Citation

Canales-Aguirre, Cristian B. et al. (2021), Neutral and adaptive loci reveal fine-scale population structure in Eleginops maclovinus from North Patagonia, Dryad, Dataset, https://doi.org/10.5061/dryad.mkkwh711v

Abstract

Patagonia is an understudied area, especially when it comes to population genomic studies with relevance to fishery management. However, the dynamic and heterogeneous landscape in this area can harbor important but cryptic genetic population structure. Once such information is revealed, it can be integrated into the management of infrequently investigated species. Eleginops maclovinus is a protandrous hermaphrodite species with economic importance for local communities that is currently managed as a single genetic unit. In this study, we sampled five locations distributed across a salinity cline from Northern Patagonia to investigate the genetic population structure of E. maclovinus. We use Restriction-site Associated DNA (RAD) sequencing and outlier tests to obtain 11,712 neutral, 338 adaptive loci, and 78 loci associated to environmental variables. We identified a spatial pattern of structuration with gene flow and spatial selection by environmental association. Neutral and adaptive loci showed two and three genetic groups, respectively. The effective population sizes estimated ranged from 572 to 14,454 and were influenced more by locality than salinity cline. We found loci putatively associated with salinity suggesting that salinity may act as a selective driver in E. maclovinus populations. These results suggest a complex interaction between genetic drift, geneflow, and natural selection in this area. Our findings suggest that at least two to three genetic units exist in this area, and the information should be integrated into the management of this species. We discuss the significance of these results for fishery management and suggest future directions to improve our understanding of how E. maclovinus is adapted to the dynamic waters of Northern Patagonia.

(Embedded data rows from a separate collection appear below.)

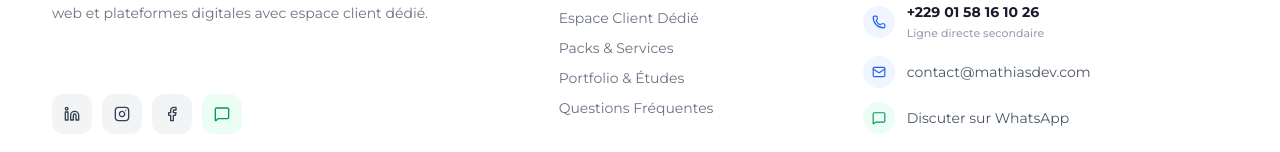
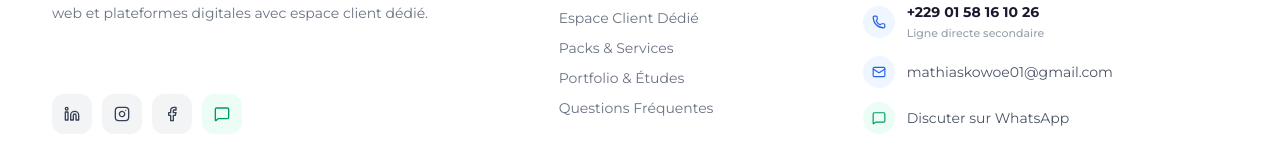
Before and after one commit to mathiaskowoe01-alt/Mathiaskowoe, a React (Vite) app: page / in a window 1280 px wide. Shown: the part 10704-10856 px from the top of the page. Built offline with nearby package versions, Linux system fonts and the light colour scheme.

Commit message:
update: set official contact email to mathiaskowoe01@gmail.com

```diff
--- a/src/data/siteData.js
+++ b/src/data/siteData.js
@@ -13,7 +13,7 @@ export const siteData = {
     phone: "+229 01 57 30 76 77",
     phoneDisplay: "+229 01 57 30 76 77",
     phoneSecondary: "+229 01 58 16 10 26",
-    email: "contact@mathiasdev.com",
+    email: "mathiaskowoe01@gmail.com",
     whatsappUrl: "https://wa.me/2290157307677?text=Bonjour%20Mathias%2C%20j%27ai%20un%20projet%20%C3%A0%20discuter.",
     location: "Cotonou, Bénin • Rayonnement International",
     socials: {
```
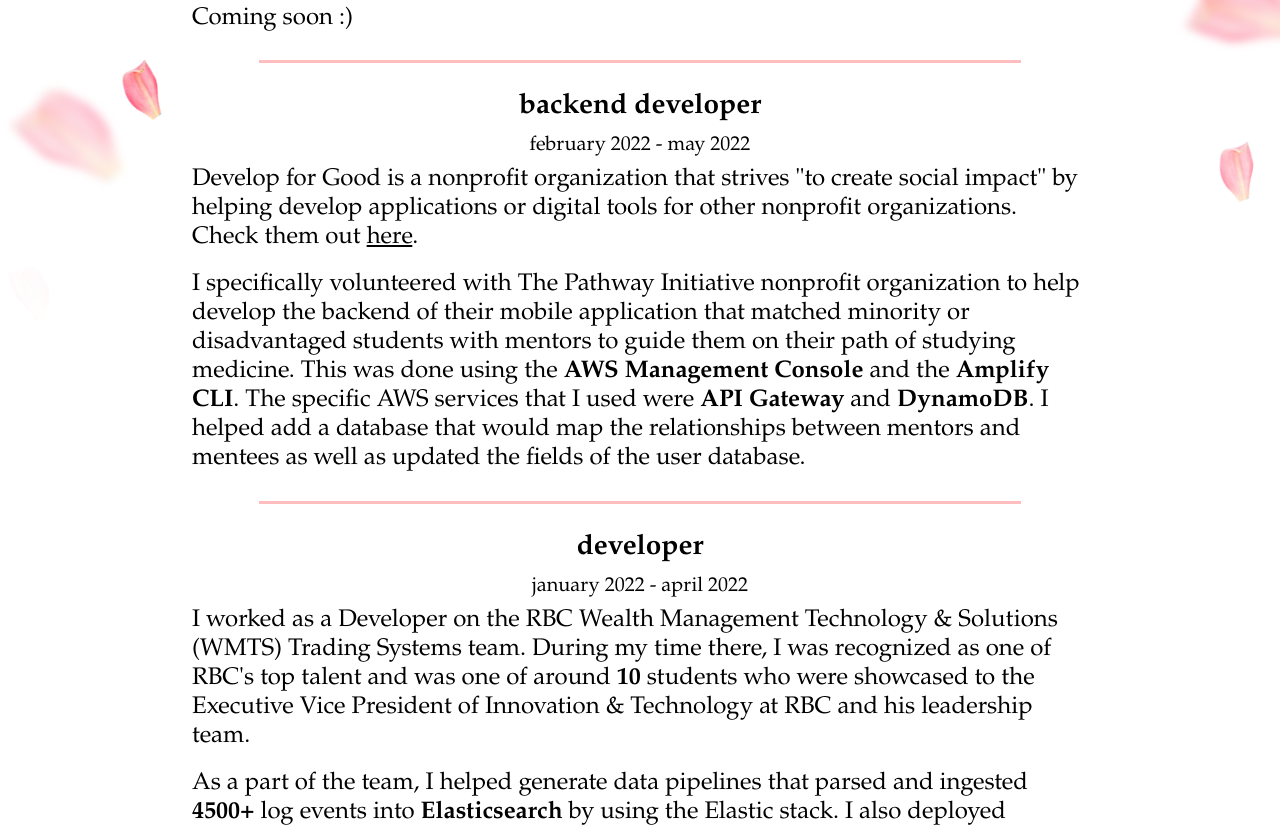
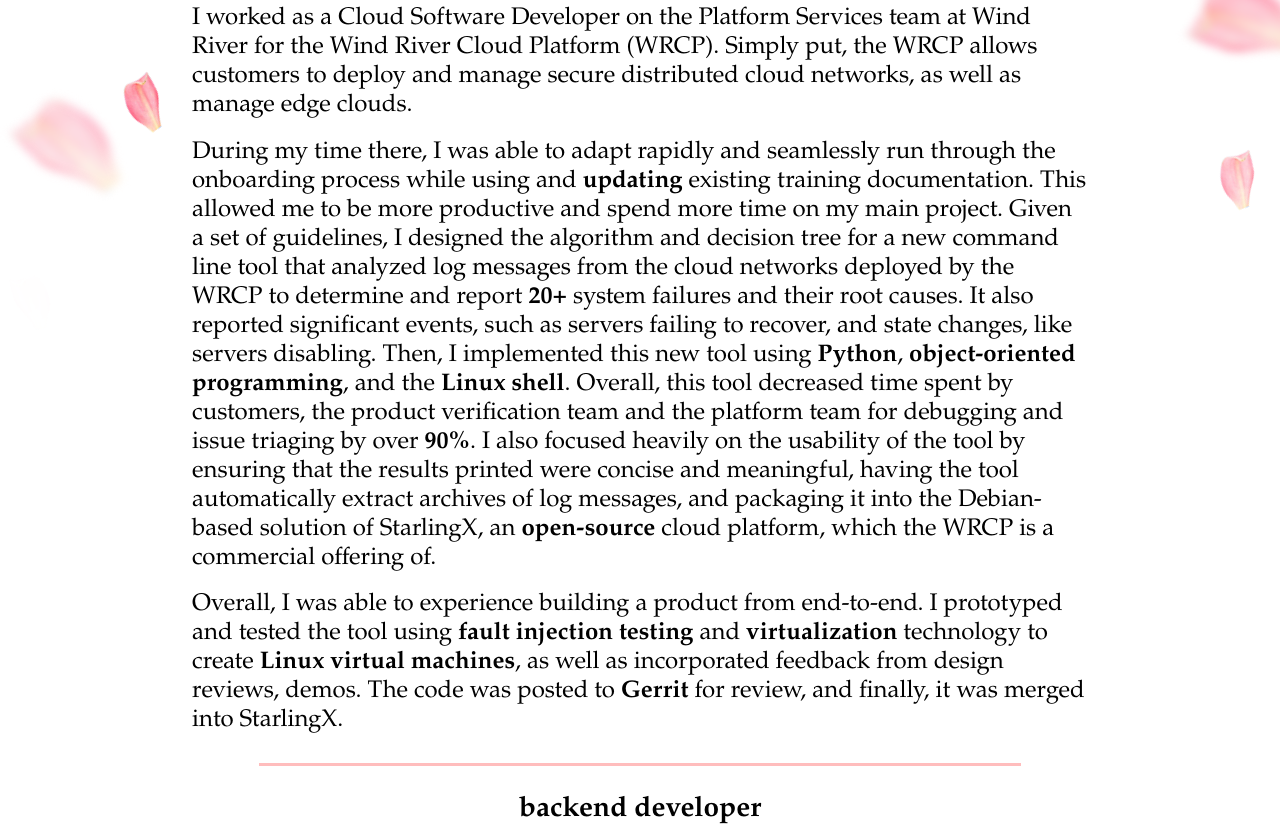
Before and after one commit to angela-mao/angela-mao.github.io, a React (Create React App) app: page /#/experience in a window 1280 px wide. Shown: the part 560-1387 px from the top of the page. Built offline with nearby package versions, Linux system fonts and the light colour scheme; a web font is replaced by a local one.

Commit message:
Updated work experience :)

```diff
--- a/src/components/Header.js
+++ b/src/components/Header.js
@@ -17,12 +17,12 @@
                 <a href="/#/home" id="home">Home</a>
                 <a href="/#/about" id="about">About</a>
                 <a href="/#/experience" id="experience">Experience</a>
-                <a href="https://drive.google.com/file/d/1v3eC0xIGwtTskgA92re9Xjmp5o5_rYG4/view?usp=sharing" id="resume">Resume</a>
+                <a href="https://drive.google.com/file/d/15q43CWw3w-1prDQoiX16xZxGUeDZtCHr/view?usp=sharing" id="resume">Resume</a>
                 <DropdownButton id="icon" title={<img className="menu" src={menu} alt="Menu"/>}>
                     <Dropdown.Item href="/#/home" id="item1">Home</Dropdown.Item>
                     <Dropdown.Item href="/#/about" id="item2">About</Dropdown.Item>
                     <Dropdown.Item href="/#/experience" id="item3">Experience</Dropdown.Item>
-                    <Dropdown.Item href="https://drive.google.com/file/d/1v3eC0xIGwtTskgA92re9Xjmp5o5_rYG4/view?usp=sharing" id="item4">Resume</Dropdown.Item>
+                    <Dropdown.Item href="https://drive.google.com/file/d/15q43CWw3w-1prDQoiX16xZxGUeDZtCHr/view?usp=sharing" id="item4">Resume</Dropdown.Item>
                 </DropdownButton>
             </nav>
         </header>
--- a/src/pages/About.js
+++ b/src/pages/About.js
@@ -22,8 +22,7 @@
                     <p>
                         I am currently a third year student in the Computer Science Co-op program at the University of
                         Waterloo who is interested in making a positive impact on people's lives. I am also pursuing a
-                        Human-Computer Interaction specialization. I will be joining Wind River International Limited as
-                        a Cloud Software Developer for the fall. Currently, I am looking for a Summer 2023 internship
+                        Human-Computer Interaction specialization. Currently, I am looking for a Summer 2023 internship
                         that allows me to join a team where I can collaborate with motivated, talented individuals and
                         grow, both professionally and personally. I would like to be able to have fun problem solving
                         with my team members while learning and finding ways to help others through our work 💻.
--- a/src/pages/Experience.js
+++ b/src/pages/Experience.js
@@ -30,7 +30,30 @@
                 <p className="dates">september 2022 - december 2022</p>
                 <div className="paragraphs">
                     <p>
-                        Coming soon :)
+                        I worked as a Cloud Software Developer on the Platform Services team at Wind River for the Wind
+                        River Cloud Platform (WRCP). Simply put, the WRCP allows customers to deploy and manage secure
+                        distributed cloud networks, as well as manage edge clouds.
+                    </p>
+                    <p>
+                        During my time there, I was able to adapt rapidly and seamlessly run through the onboarding
+                        process while using and <b>updating</b> existing training documentation. This allowed me to be
+                        more productive and spend more time on my main project. Given a set of guidelines, I designed
+                        the algorithm and decision tree for a new command line tool that analyzed log messages from the
+                        cloud networks deployed by the WRCP to determine and report <b>20+</b> system failures and their
+                        root causes. It also reported significant events, such as servers failing to recover, and state
+                        changes, like servers disabling. Then, I implemented this new tool using <b>Python</b>,
+                        <b> object-oriented programming</b>, and the <b>Linux shell</b>. Overall, this tool decreased
+                        time spent by customers, the product verification team and the platform team for debugging and
+                        issue triaging by over <b>90%</b>. I also focused heavily on the usability of the tool by
+                        ensuring that the results printed were concise and meaningful, having the tool automatically
+                        extract archives of log messages, and packaging it into the Debian-based solution of StarlingX,
+                        an <b>open-source</b> cloud platform, which the WRCP is a commercial offering of.
+                    </p>
+                    <p>
+                        Overall, I was able to experience building a product from end-to-end. I prototyped and tested
+                        the tool using <b>fault injection testing</b> and <b>virtualization</b> technology to create
+                        <b> Linux virtual machines</b>, as well as incorporated feedback from design reviews, demos. The
+                        code was posted to <b>Gerrit</b> for review, and finally, it was merged into StarlingX.
                     </p>
                 </div>
                 <div className="divider"></div>
@@ -62,11 +85,12 @@
                         Technology at RBC and his leadership team.
                     </p>
                     <p>
-                        As a part of the team, I helped generate data pipelines that parsed and ingested <b>4500+</b> log
-                        events into <b>Elasticsearch</b> by using the Elastic stack. I also deployed <b>Logstash</b> into the development
-                        and QA environment on <b>OpenShift Container Platform</b> while incorporating <b>HashiCorp Vault</b> to store
-                        secrets. All of my work helped the team centralize information which allowed the support team
-                        to troubleshoot and I furthered the team's progress of <b>transitioning to the cloud</b>.
+                        As a part of the team, I helped generate data pipelines that parsed and ingested <b>4500+ </b>
+                        log events into <b>Elasticsearch</b> by using the Elastic stack. I also deployed
+                        <b> Logstash</b> into the development and QA environment on <b>OpenShift Container Platform </b>
+                        while incorporating <b>HashiCorp Vault</b> to store secrets. All of my work helped the team
+                        centralize information which allowed the support team to troubleshoot and I furthered the team's
+                        progress of <b>transitioning to the cloud</b>.
                     </p>
                     <p>
                         Some of the other things that I worked on included editing the dropdowns on the team's <b>Angular
@@ -95,14 +119,14 @@
                         to determine how the user's information was stored in the <b>Redux</b> store that they set up.
                     </p>
                     <p>
-                        Throughout my time there, I worked on the frontend of 3+ pages, including making them
+                        Throughout my time there, I worked on the frontend of <b>3+</b> pages, including making them
                         responsive. I also coded a form for users which would send all of the information and images to
                         the backend and save them in the database. I coded another page that could only be accessed by
                         admin where they could see the form data of each user so they can review and manage the data.
                         Lastly, in the backend, I coded up an algorithm using Promises and async/await that determined
-                        each user's points based on 4+ factors (subject to NDA; no further details available). During
-                        the few months that I was working there, I became very familiar with REST endpoints as well as
-                        coding HTTP requests in the frontend.
+                        each user's points based on <b>4+</b> factors (subject to NDA; no further details available).
+                        During the few months that I was working there, I became very familiar with <b>REST </b>
+                        endpoints as well as coding HTTP requests in the frontend.
                     </p>
                 </div>
                 <div className="divider"></div>
```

Funding

Agencia Nacional de Investigación y Desarrollo, Award: 11180897

Nucleo Milenio INVASAL funded by ANID – Millennium Science Initiative, Award: NCN16_034